**Task statement**
Each line of the data below that holds the word "onClose" is to be reported in full.

**Data section**
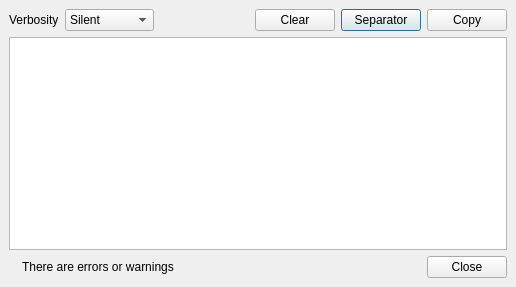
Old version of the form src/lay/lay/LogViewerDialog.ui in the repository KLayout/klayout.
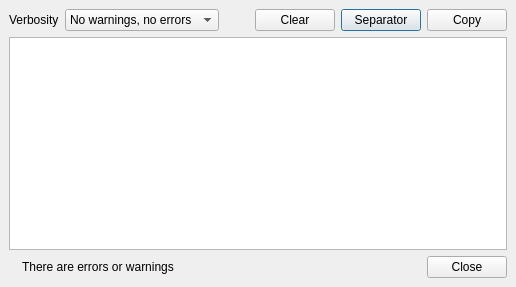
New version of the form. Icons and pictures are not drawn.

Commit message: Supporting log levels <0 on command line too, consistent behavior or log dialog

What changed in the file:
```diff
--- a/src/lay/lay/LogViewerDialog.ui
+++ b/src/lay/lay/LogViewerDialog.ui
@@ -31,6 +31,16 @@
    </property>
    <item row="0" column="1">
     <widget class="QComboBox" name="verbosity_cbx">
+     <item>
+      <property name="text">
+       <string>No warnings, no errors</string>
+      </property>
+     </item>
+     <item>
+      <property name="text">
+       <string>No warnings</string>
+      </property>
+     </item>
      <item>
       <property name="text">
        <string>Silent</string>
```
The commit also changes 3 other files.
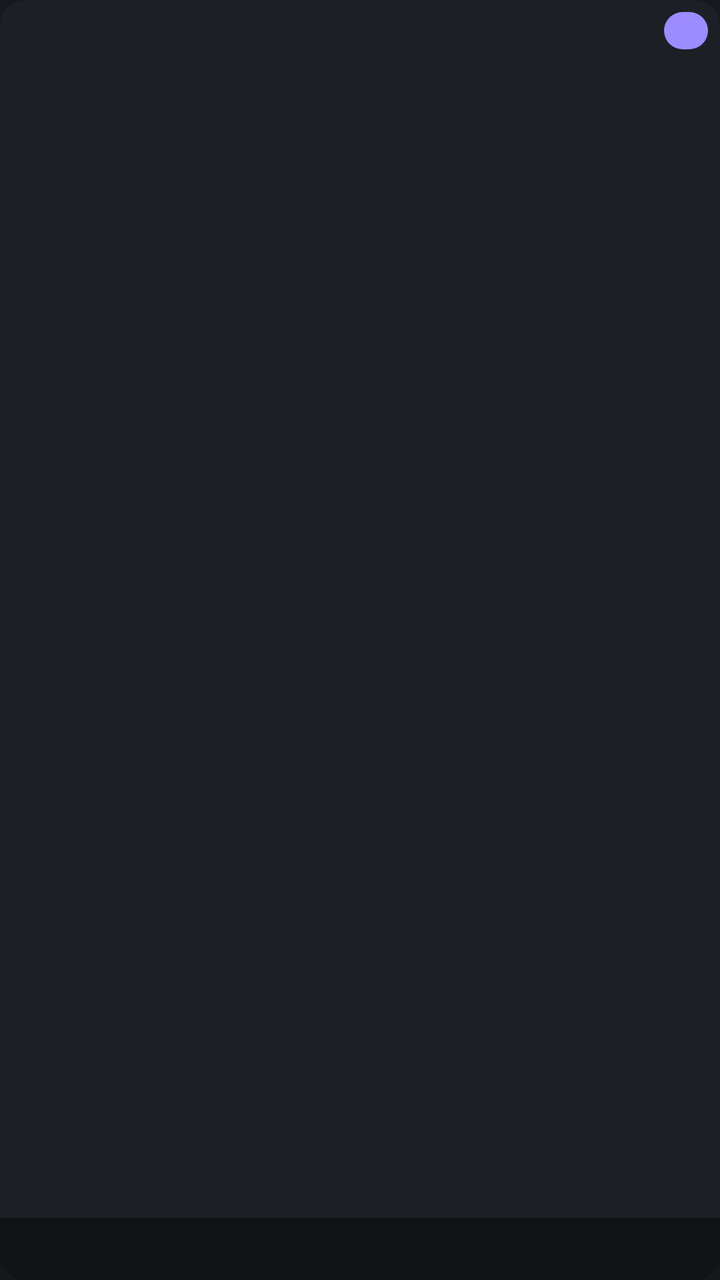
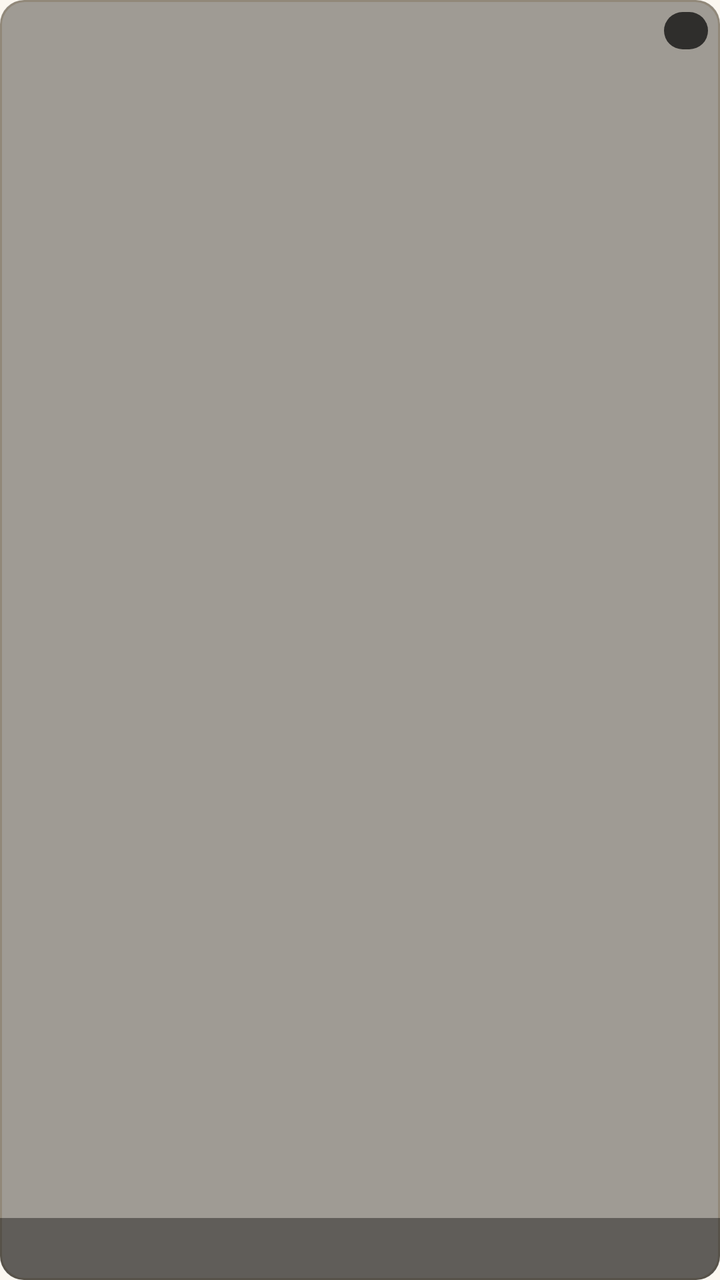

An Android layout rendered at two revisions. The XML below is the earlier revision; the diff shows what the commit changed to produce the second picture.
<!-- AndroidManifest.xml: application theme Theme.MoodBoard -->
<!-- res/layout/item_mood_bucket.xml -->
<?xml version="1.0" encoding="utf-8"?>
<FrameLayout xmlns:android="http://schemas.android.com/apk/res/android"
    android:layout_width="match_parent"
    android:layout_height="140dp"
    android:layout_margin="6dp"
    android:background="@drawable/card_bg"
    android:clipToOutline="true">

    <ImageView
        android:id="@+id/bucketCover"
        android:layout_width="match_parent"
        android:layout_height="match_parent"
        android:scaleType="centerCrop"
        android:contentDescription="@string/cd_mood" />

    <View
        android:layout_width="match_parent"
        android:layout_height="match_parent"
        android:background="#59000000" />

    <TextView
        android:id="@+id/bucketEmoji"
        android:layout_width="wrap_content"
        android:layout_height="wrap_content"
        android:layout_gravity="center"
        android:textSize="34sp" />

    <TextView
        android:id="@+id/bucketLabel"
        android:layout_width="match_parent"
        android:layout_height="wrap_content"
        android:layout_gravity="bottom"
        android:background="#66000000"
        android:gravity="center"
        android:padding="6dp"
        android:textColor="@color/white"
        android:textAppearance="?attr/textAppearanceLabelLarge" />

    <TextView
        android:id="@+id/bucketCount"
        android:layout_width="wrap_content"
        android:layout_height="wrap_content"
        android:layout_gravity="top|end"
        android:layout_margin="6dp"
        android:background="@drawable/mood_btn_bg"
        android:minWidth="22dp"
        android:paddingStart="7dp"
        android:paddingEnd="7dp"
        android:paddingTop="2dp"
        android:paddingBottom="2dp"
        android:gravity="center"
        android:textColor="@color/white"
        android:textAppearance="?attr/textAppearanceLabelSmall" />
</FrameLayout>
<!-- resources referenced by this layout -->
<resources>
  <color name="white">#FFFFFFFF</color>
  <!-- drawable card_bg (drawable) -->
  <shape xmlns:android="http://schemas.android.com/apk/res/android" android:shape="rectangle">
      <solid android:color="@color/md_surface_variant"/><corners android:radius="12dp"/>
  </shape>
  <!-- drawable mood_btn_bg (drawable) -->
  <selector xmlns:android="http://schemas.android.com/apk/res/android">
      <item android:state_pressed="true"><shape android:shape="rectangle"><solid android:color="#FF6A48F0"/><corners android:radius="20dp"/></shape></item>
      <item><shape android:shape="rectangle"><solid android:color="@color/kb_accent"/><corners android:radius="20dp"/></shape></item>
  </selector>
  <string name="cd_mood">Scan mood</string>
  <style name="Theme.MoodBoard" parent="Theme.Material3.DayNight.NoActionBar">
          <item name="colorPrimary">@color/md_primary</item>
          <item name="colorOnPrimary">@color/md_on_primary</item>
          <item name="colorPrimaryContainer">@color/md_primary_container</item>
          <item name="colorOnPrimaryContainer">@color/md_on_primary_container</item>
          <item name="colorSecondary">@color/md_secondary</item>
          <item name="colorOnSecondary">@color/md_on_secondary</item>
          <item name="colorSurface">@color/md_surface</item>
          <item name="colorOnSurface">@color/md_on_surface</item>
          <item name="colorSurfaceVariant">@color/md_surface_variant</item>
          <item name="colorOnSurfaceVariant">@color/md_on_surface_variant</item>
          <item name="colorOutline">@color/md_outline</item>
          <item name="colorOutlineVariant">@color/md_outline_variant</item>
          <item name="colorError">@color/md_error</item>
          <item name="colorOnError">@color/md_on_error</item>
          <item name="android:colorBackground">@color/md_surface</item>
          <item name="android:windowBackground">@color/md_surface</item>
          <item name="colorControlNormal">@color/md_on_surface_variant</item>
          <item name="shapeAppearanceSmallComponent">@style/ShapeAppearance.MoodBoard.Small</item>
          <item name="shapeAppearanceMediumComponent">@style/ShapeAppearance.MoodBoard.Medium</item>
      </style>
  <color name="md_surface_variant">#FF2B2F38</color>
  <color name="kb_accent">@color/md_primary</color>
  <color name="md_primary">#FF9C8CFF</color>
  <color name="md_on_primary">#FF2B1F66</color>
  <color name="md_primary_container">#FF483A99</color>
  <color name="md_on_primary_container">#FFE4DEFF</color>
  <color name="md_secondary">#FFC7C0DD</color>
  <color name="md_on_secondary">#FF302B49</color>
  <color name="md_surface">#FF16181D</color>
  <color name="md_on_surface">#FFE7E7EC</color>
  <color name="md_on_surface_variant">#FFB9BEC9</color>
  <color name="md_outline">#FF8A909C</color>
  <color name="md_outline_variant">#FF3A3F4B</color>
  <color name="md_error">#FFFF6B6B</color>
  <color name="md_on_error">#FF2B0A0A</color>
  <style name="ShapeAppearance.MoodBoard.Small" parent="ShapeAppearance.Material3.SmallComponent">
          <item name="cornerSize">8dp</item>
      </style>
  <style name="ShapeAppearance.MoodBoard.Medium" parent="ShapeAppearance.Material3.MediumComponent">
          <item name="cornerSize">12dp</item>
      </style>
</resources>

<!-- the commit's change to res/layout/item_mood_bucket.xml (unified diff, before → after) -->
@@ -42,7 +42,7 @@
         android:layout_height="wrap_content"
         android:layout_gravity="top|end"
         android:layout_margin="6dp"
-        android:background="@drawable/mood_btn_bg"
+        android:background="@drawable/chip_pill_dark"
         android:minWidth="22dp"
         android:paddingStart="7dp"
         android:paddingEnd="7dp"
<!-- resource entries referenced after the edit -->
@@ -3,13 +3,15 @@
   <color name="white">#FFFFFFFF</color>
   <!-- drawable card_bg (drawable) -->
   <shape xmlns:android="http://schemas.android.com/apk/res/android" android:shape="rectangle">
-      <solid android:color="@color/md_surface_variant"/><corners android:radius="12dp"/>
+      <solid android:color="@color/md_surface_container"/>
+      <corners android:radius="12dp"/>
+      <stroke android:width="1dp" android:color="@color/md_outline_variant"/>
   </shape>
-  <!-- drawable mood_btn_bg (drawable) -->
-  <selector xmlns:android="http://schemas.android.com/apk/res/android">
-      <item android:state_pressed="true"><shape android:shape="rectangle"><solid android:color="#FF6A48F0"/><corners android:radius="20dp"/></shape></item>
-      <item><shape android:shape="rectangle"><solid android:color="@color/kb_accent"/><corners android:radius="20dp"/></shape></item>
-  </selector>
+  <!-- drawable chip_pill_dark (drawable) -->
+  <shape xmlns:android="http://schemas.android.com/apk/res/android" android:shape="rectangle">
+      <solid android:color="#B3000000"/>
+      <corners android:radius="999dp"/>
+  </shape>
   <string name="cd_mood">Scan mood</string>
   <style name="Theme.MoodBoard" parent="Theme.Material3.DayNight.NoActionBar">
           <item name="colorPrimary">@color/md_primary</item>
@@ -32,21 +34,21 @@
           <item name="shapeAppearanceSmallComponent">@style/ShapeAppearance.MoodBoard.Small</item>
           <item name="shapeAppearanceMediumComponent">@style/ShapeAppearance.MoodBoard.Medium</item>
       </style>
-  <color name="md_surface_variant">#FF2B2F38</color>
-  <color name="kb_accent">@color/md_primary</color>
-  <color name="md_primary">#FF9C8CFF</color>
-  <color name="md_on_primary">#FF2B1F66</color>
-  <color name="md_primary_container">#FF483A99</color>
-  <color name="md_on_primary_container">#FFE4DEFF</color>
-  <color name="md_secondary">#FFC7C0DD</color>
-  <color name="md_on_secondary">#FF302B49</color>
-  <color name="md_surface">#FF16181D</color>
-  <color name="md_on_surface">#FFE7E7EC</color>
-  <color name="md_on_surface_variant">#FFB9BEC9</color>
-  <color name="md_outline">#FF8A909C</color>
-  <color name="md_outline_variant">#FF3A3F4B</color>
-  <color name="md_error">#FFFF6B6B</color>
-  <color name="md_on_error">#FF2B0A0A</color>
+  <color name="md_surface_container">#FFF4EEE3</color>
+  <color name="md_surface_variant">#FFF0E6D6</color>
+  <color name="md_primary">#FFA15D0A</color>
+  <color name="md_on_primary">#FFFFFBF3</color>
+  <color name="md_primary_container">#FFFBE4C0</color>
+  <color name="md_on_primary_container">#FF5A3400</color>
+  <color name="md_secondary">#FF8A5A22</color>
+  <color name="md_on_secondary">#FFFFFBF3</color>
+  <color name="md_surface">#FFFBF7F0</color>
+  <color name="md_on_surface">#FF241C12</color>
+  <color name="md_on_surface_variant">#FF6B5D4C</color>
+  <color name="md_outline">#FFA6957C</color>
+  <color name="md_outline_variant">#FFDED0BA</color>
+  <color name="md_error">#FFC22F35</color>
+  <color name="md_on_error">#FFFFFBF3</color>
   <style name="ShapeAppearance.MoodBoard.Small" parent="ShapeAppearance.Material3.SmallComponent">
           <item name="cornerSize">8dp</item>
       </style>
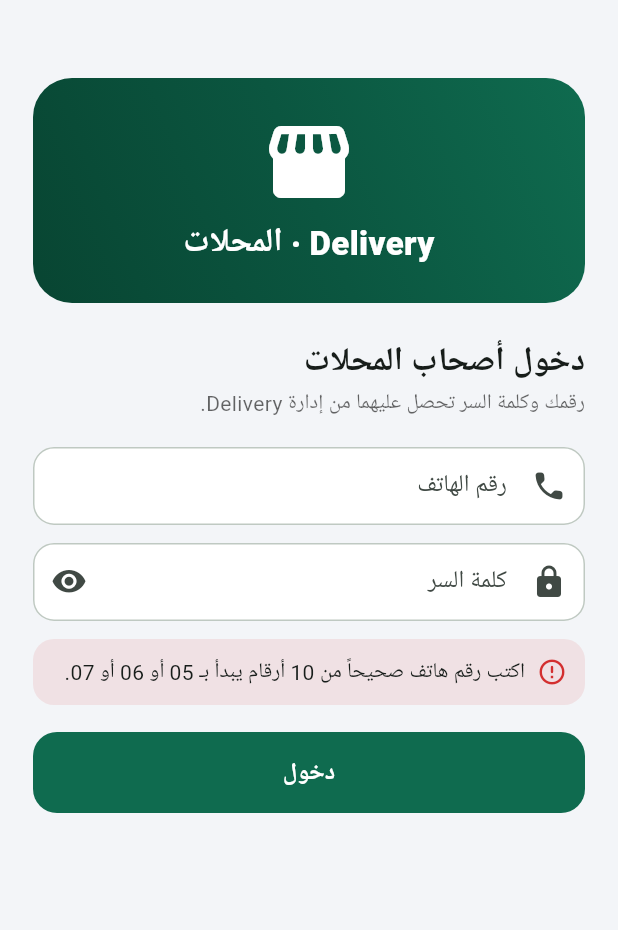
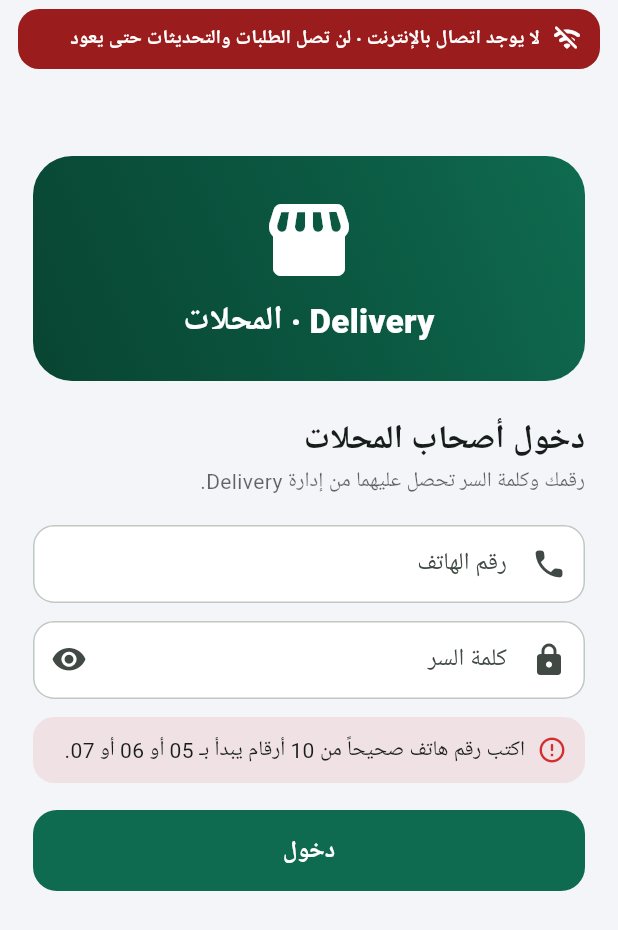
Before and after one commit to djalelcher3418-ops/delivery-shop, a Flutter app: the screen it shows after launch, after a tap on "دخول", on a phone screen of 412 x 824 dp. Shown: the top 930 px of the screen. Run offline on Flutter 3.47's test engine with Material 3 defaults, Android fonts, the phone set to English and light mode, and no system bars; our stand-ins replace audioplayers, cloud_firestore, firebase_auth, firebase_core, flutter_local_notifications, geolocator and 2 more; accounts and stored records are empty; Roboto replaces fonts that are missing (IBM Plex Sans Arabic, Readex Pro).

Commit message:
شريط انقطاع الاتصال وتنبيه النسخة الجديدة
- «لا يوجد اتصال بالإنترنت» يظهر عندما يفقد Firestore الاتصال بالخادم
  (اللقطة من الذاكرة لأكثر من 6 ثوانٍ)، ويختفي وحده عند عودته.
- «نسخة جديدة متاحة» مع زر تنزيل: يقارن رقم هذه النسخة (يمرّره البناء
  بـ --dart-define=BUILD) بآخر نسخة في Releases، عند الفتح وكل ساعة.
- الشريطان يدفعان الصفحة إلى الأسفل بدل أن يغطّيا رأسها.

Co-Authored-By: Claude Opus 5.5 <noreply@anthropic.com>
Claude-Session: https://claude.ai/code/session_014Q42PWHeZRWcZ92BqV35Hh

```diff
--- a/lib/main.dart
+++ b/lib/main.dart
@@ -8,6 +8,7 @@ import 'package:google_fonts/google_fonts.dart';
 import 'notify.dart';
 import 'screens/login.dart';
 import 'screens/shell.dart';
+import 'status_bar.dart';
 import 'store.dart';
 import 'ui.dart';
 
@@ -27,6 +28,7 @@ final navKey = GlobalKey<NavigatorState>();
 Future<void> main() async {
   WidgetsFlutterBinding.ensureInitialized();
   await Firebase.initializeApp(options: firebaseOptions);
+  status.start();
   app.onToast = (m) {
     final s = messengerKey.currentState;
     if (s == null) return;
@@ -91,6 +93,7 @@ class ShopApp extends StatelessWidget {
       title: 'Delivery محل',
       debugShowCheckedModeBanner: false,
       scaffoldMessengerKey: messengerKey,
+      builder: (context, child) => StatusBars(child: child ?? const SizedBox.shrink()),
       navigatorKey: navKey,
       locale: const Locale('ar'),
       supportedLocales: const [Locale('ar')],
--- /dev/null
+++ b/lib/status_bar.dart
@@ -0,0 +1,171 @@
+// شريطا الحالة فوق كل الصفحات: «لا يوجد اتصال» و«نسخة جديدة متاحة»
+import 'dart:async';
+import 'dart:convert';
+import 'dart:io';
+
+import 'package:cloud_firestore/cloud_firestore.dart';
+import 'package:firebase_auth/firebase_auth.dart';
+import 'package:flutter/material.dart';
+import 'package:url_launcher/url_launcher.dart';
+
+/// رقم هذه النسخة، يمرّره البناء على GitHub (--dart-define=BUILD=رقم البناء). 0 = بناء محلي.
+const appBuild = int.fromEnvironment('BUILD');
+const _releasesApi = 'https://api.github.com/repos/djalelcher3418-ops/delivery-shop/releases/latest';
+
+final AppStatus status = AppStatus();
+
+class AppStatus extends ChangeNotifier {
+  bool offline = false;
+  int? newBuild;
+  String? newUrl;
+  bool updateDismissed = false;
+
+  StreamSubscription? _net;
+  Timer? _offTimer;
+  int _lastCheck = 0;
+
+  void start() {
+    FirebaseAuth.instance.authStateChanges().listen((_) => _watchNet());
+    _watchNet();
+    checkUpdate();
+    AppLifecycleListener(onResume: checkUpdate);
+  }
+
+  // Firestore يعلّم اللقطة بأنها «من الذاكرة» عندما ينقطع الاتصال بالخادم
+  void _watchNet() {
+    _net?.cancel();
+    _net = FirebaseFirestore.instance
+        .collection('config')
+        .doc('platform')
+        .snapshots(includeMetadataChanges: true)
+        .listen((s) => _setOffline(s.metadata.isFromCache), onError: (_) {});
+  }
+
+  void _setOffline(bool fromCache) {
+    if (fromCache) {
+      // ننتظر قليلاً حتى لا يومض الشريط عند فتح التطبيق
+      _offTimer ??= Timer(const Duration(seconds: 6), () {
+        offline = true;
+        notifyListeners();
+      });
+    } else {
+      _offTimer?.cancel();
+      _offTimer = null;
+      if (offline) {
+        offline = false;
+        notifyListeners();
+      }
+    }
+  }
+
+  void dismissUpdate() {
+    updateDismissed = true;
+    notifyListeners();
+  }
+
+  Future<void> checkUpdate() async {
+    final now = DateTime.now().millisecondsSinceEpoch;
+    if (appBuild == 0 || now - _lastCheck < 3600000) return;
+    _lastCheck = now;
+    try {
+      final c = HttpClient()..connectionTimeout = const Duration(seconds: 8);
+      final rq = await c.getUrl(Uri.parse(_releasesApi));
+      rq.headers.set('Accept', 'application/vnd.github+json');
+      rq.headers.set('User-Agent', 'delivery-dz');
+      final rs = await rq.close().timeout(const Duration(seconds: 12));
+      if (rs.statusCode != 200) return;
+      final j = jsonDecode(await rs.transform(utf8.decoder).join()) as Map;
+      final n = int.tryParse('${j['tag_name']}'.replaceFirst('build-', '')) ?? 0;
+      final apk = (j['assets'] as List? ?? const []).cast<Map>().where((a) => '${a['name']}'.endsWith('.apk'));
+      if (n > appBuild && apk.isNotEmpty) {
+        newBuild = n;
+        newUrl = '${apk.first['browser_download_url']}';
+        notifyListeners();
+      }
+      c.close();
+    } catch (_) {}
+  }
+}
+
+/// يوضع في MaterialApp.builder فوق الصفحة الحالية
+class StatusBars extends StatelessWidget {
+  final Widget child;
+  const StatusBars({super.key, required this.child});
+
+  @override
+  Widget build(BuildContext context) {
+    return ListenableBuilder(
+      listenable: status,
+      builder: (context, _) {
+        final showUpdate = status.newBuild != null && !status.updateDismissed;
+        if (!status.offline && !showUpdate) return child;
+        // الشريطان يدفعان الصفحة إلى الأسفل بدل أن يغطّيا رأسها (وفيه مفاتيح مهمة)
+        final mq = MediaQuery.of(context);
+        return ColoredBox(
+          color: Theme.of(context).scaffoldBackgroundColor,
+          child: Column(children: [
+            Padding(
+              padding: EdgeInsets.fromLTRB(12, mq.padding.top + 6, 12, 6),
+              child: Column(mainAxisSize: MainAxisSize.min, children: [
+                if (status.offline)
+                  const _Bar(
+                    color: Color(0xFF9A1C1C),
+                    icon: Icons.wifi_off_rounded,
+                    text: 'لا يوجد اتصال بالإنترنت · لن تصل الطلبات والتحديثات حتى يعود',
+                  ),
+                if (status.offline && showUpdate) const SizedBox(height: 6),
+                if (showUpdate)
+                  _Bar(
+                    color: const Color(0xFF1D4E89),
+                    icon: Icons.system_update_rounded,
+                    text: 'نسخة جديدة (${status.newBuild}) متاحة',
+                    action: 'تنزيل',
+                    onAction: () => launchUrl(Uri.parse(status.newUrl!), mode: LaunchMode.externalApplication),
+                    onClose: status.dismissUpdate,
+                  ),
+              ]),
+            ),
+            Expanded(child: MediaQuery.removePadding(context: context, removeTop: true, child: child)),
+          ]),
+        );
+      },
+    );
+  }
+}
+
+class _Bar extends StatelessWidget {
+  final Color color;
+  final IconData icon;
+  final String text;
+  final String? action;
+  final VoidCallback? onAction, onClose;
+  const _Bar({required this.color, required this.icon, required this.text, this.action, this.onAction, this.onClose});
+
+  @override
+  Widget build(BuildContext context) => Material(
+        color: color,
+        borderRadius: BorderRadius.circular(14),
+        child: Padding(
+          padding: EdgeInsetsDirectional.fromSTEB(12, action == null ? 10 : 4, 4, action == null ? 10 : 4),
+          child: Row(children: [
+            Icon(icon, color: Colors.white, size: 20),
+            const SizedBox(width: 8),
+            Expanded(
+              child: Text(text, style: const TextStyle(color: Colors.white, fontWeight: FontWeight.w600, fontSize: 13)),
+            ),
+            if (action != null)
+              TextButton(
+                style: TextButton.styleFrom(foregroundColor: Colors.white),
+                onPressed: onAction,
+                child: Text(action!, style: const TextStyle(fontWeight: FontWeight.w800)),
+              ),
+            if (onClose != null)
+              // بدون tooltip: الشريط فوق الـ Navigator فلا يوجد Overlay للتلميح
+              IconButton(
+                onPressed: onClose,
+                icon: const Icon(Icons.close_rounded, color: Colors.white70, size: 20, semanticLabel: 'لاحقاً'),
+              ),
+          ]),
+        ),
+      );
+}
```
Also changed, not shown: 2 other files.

**Solution**
+                    onClose: status.dismissUpdate,
+  final VoidCallback? onAction, onClose;
+  const _Bar({required this.color, required this.icon, required this.text, this.action, this.onAction, this.onClose});
+            if (onClose != null)
+                onPressed: onClose,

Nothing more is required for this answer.